[WHAT YOU NEED TO DO] In full and unchanged, set down the entries that follow, with no images.

________________

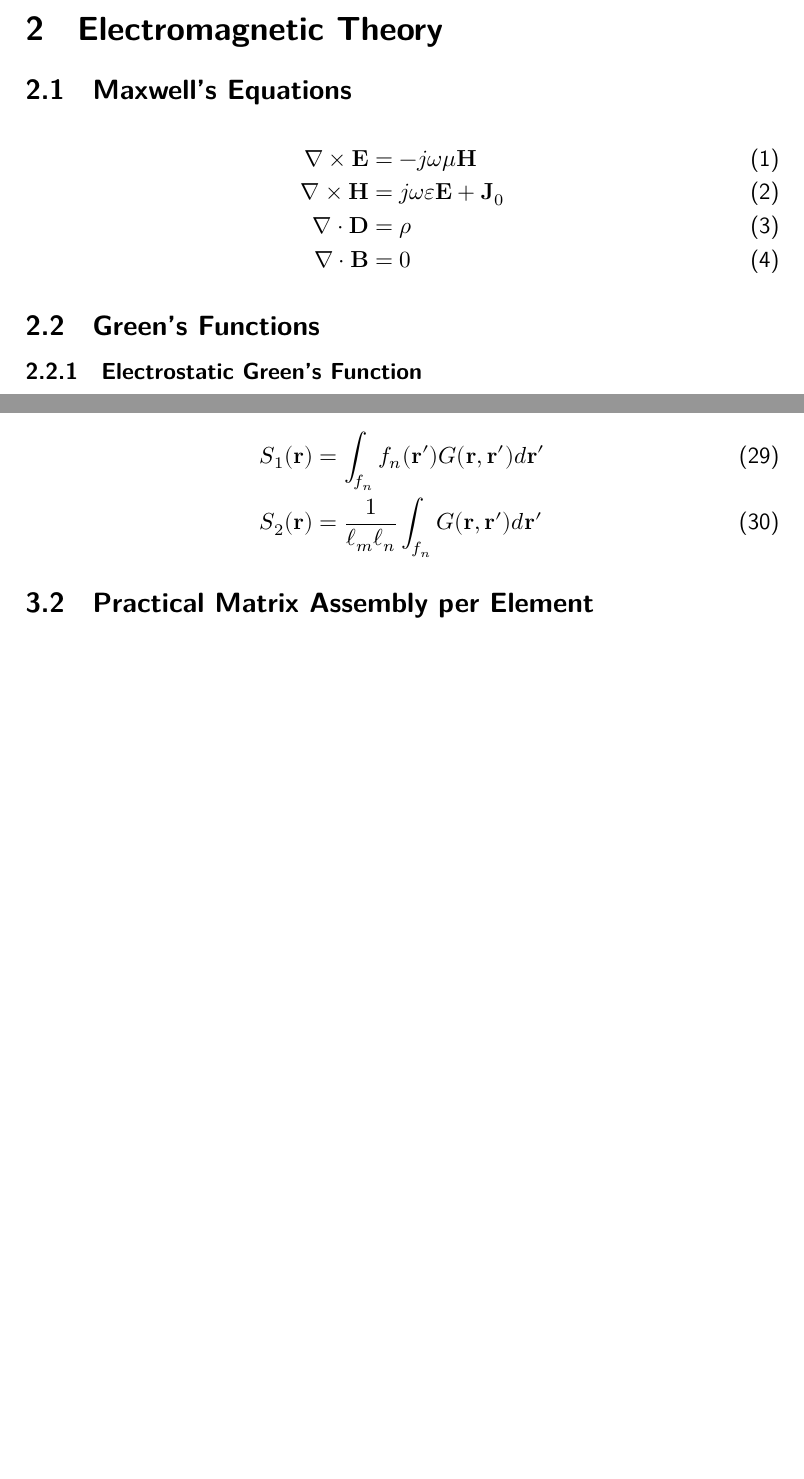
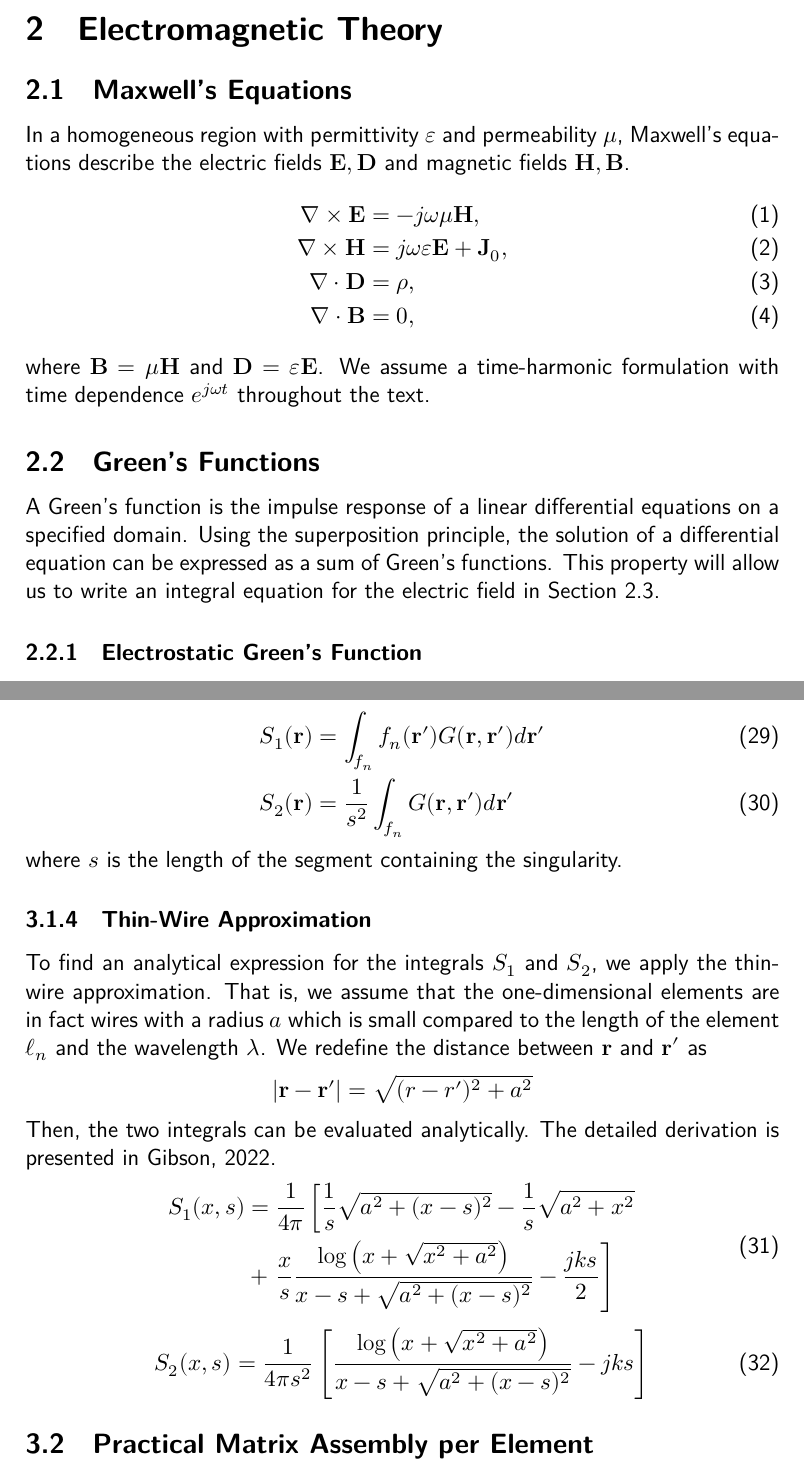
Before and after one commit to gijswl/MoM_thin_wire, a LaTeX document (docs/main.tex, which reads docs/chapters/em.tex, docs/chapters/mom.tex): two parts of pages 2 and 9 of 10, joined at a grey line, cut so that both start at the same text, the shorter picture padded with empty space. Compiled offline with XeLaTeX.

Commit message:
Derivation of self-terms and thin-wire approx.

```diff
--- a/docs/chapters/em.tex
+++ b/docs/chapters/em.tex
@@ -1,15 +1,17 @@
 \section{Electromagnetic Theory}
 
 \subsection{Maxwell's Equations}
-
+In a homogeneous region with permittivity $\varepsilon$ and permeability $\mu$, Maxwell's equations describe the electric fields $\vec{E}, \vec{D}$ and magnetic fields $\vec{H}, \vec{B}$.
 \begin{align}
-	\nabla \times \vec{E} & = -j\omega\mu\vec{H} \\
-	\nabla \times \vec{H} & = j\omega\varepsilon\vec{E} + \vec{J}_0 \\
-	\nabla \cdot \vec{D} & = \rho \\
-	\nabla \cdot \vec{B} & = 0
+	\nabla \times \vec{E} & = -j\omega\mu\vec{H}, \label{eq:maxwell_E} \\
+	\nabla \times \vec{H} & = j\omega\varepsilon\vec{E} + \vec{J}_0, \label{eq:maxwell_H} \\
+	\nabla \cdot \vec{D} & = \rho, \label{eq:maxwell_D} \\
+	\nabla \cdot \vec{B} & = 0, \label{eq:maxwell_B}
 \end{align}
+where $\vec{B} = \mu \vec{H}$ and $\vec{D} = \varepsilon \vec{E}$. We assume a time-harmonic formulation with time dependence $e^{j\omega t}$ throughout the text.
 
 \subsection{Green's Functions}
+A Green's function is the impulse response of a linear differential equations on a specified domain. Using the superposition principle, the solution of a differential equation can be expressed as a sum of Green's functions. This property will allow us to write an integral equation for the electric field in Section~\ref{sec:em_efie}.
 
 \subsubsection{Electrostatic Green's Function}
 Consider the electrostatic Poisson equation
--- a/docs/chapters/mom.tex
+++ b/docs/chapters/mom.tex
@@ -109,7 +109,25 @@ where we define $S_1(r)$ and $S_2(r)$ as follows
 \begin{align}
 	S_1(\vecr) & = \int_{f_n} f_n(\vecrp) G(\vecr, \vecrp) d\vecrp \\
-	S_2(\vecr) & = \frac{1}{\ell_m \ell_n} \int_{f_n} G(\vecr, \vecrp) d\vecrp
+	S_2(\vecr) & = \frac{1}{s^2} \int_{f_n} G(\vecr, \vecrp) d\vecrp
 \end{align}
+where $s$ is the length of the segment containing the singularity.
+
+\subsubsection{Thin-Wire Approximation}
+To find an analytical expression for the integrals $S_1$ and $S_2$, we apply the thin-wire approximation. That is, we assume that the one-dimensional elements are in fact wires with a radius $a$ which is small compared to the length of the element $\ell_n$ and the wavelength $\lambda$. We redefine the distance between $\vecr$ and $\vecrp$ as
+\begin{equation*}
+	|\vecr - \vecrp| = \sqrt{(r - r^\prime)^2 + a^2}
+\end{equation*}
+Then, the two integrals can be evaluated analytically. The detailed derivation is presented in Gibson, 2022.
+\begin{equation}
+	\begin{aligned}
+		S_1(x, s) & = \frac{1}{4\pi} \left[ \frac{1}{s} \sqrt{a^2 + (x - s)^2} - \frac{1}{s} \sqrt{a^2 + x^2} \right. \\
+		 & + \left. \frac{x}{s} \frac{\log\left( x + \sqrt{x^2 + a^2} \right)}{x - s + \sqrt{a^2 + (x - s)^2}} - \frac{j k s}{2} \right]
+	\end{aligned}
+\end{equation}
+
+\begin{equation}
+	S_2(x, s) = \frac{1}{4\pi s^2} \left[ \frac{\log\left( x + \sqrt{x^2 + a^2} \right)}{x - s + \sqrt{a^2 + (x - s)^2}} - j k s\right]
+\end{equation}
 
 \subsection{Practical Matrix Assembly per Element}
 
```
Also changed, not shown: docs/main.pdf, docs/chapters/em.tex (4 more changed lines), docs/chapters/mom.tex (6 more changed lines).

________________

[SOLVED EXERCISE]
Before and after one commit to gijswl/MoM_thin_wire, a LaTeX document (docs/main.tex, which reads docs/chapters/em.tex, docs/chapters/mom.tex): two parts of pages 2 and 9 of 10, joined at a grey line, cut so that both start at the same text, the shorter picture padded with empty space. Compiled offline with XeLaTeX.

Commit message:
Derivation of self-terms and thin-wire approx.

```diff
--- a/docs/chapters/em.tex
+++ b/docs/chapters/em.tex
@@ -1,15 +1,17 @@
 \section{Electromagnetic Theory}
 
 \subsection{Maxwell's Equations}
-
+In a homogeneous region with permittivity $\varepsilon$ and permeability $\mu$, Maxwell's equations describe the electric fields $\vec{E}, \vec{D}$ and magnetic fields $\vec{H}, \vec{B}$.
 \begin{align}
-	\nabla \times \vec{E} & = -j\omega\mu\vec{H} \\
-	\nabla \times \vec{H} & = j\omega\varepsilon\vec{E} + \vec{J}_0 \\
-	\nabla \cdot \vec{D} & = \rho \\
-	\nabla \cdot \vec{B} & = 0
+	\nabla \times \vec{E} & = -j\omega\mu\vec{H}, \label{eq:maxwell_E} \\
+	\nabla \times \vec{H} & = j\omega\varepsilon\vec{E} + \vec{J}_0, \label{eq:maxwell_H} \\
+	\nabla \cdot \vec{D} & = \rho, \label{eq:maxwell_D} \\
+	\nabla \cdot \vec{B} & = 0, \label{eq:maxwell_B}
 \end{align}
+where $\vec{B} = \mu \vec{H}$ and $\vec{D} = \varepsilon \vec{E}$. We assume a time-harmonic formulation with time dependence $e^{j\omega t}$ throughout the text.
 
 \subsection{Green's Functions}
+A Green's function is the impulse response of a linear differential equations on a specified domain. Using the superposition principle, the solution of a differential equation can be expressed as a sum of Green's functions. This property will allow us to write an integral equation for the electric field in Section~\ref{sec:em_efie}.
 
 \subsubsection{Electrostatic Green's Function}
 Consider the electrostatic Poisson equation
--- a/docs/chapters/mom.tex
+++ b/docs/chapters/mom.tex
@@ -109,7 +109,25 @@ where we define $S_1(r)$ and $S_2(r)$ as follows
 \begin{align}
 	S_1(\vecr) & = \int_{f_n} f_n(\vecrp) G(\vecr, \vecrp) d\vecrp \\
-	S_2(\vecr) & = \frac{1}{\ell_m \ell_n} \int_{f_n} G(\vecr, \vecrp) d\vecrp
+	S_2(\vecr) & = \frac{1}{s^2} \int_{f_n} G(\vecr, \vecrp) d\vecrp
 \end{align}
+where $s$ is the length of the segment containing the singularity.
+
+\subsubsection{Thin-Wire Approximation}
+To find an analytical expression for the integrals $S_1$ and $S_2$, we apply the thin-wire approximation. That is, we assume that the one-dimensional elements are in fact wires with a radius $a$ which is small compared to the length of the element $\ell_n$ and the wavelength $\lambda$. We redefine the distance between $\vecr$ and $\vecrp$ as
+\begin{equation*}
+	|\vecr - \vecrp| = \sqrt{(r - r^\prime)^2 + a^2}
+\end{equation*}
+Then, the two integrals can be evaluated analytically. The detailed derivation is presented in Gibson, 2022.
+\begin{equation}
+	\begin{aligned}
+		S_1(x, s) & = \frac{1}{4\pi} \left[ \frac{1}{s} \sqrt{a^2 + (x - s)^2} - \frac{1}{s} \sqrt{a^2 + x^2} \right. \\
+		 & + \left. \frac{x}{s} \frac{\log\left( x + \sqrt{x^2 + a^2} \right)}{x - s + \sqrt{a^2 + (x - s)^2}} - \frac{j k s}{2} \right]
+	\end{aligned}
+\end{equation}
+
+\begin{equation}
+	S_2(x, s) = \frac{1}{4\pi s^2} \left[ \frac{\log\left( x + \sqrt{x^2 + a^2} \right)}{x - s + \sqrt{a^2 + (x - s)^2}} - j k s\right]
+\end{equation}
 
 \subsection{Practical Matrix Assembly per Element}
 
```
Also changed, not shown: docs/main.pdf, docs/chapters/em.tex (4 more changed lines), docs/chapters/mom.tex (6 more changed lines).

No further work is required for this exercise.